The more I learn, the better things go with my horses. But I can’t help but think back on some of the ways I worked with my horses, some of the big things I missed, some of the ways I failed them. I feel guilty.
It’s something I hear a lot while teaching: “I just didn’t know better.” It’s true, we don’t know what we don’t know.
There is nothing we can do to change the past. And just like looking back on history, we can’t judge people of the past (including ourselves) for what the did not know. We do the best we can until we know better, and then we change, adapt and do better.
I try to pay it forward to every horse and rider I see. I try to direct riders onto better habits than I had, because I know the damage those habits cause. I try to show a little more grace to people who are lost and judge them less. If they seem to be totally on the wrong path, I try to remember I used to have absolute certainty I was on the right path and it was others who were wrong. I try to show more understanding, give more time and give the benefit of the doubt to horses who seem to just be resisting, because I remember many times when I didn’t know a horse was in pain.

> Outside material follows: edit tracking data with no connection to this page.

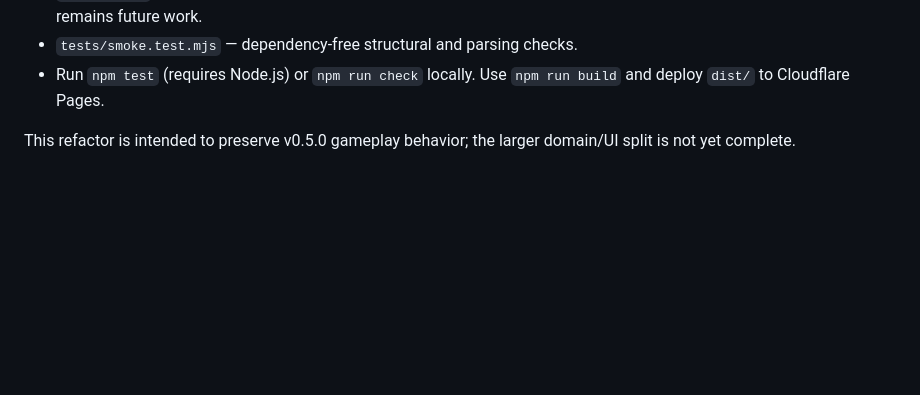
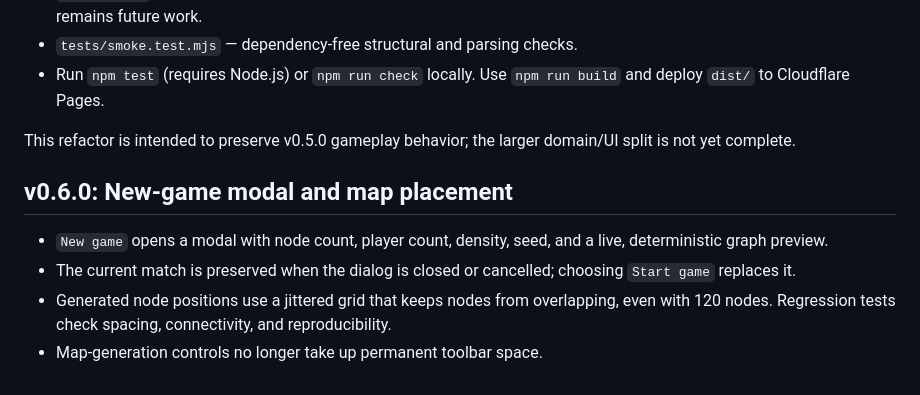
Before and after one commit to tino415/parallel-turngbased-enrergy-game, a Markdown page: README.md, the part around the change. Drawn GitHub-style; blank space fills up the shorter version.

Commit message:
Document v0.6.0 map preview and spacing improvements

```diff
--- a/README.md
+++ b/README.md
@@ -43,3 +43,10 @@ This remains a single-file zero-dependency prototype. A modular engine and autom
 - Run `npm test` (requires Node.js) or `npm run check` locally. Use `npm run build` and deploy `dist/` to Cloudflare Pages.
 
 This refactor is intended to preserve v0.5.0 gameplay behavior; the larger domain/UI split is not yet complete.
+
+## v0.6.0: New-game modal and map placement
+
+- `New game` opens a modal with node count, player count, density, seed, and a live, deterministic graph preview.
+- The current match is preserved when the dialog is closed or cancelled; choosing `Start game` replaces it.
+- Generated node positions use a jittered grid that keeps nodes from overlapping, even with 120 nodes. Regression tests check spacing, connectivity, and reproducibility.
+- Map-generation controls no longer take up permanent toolbar space.
```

I’m not here to tell you how to feel, but I am here to tell you that you can think of guilt as a positive sign of moving forward, of being able to empathize with other horses and people, and to find a happier outlook.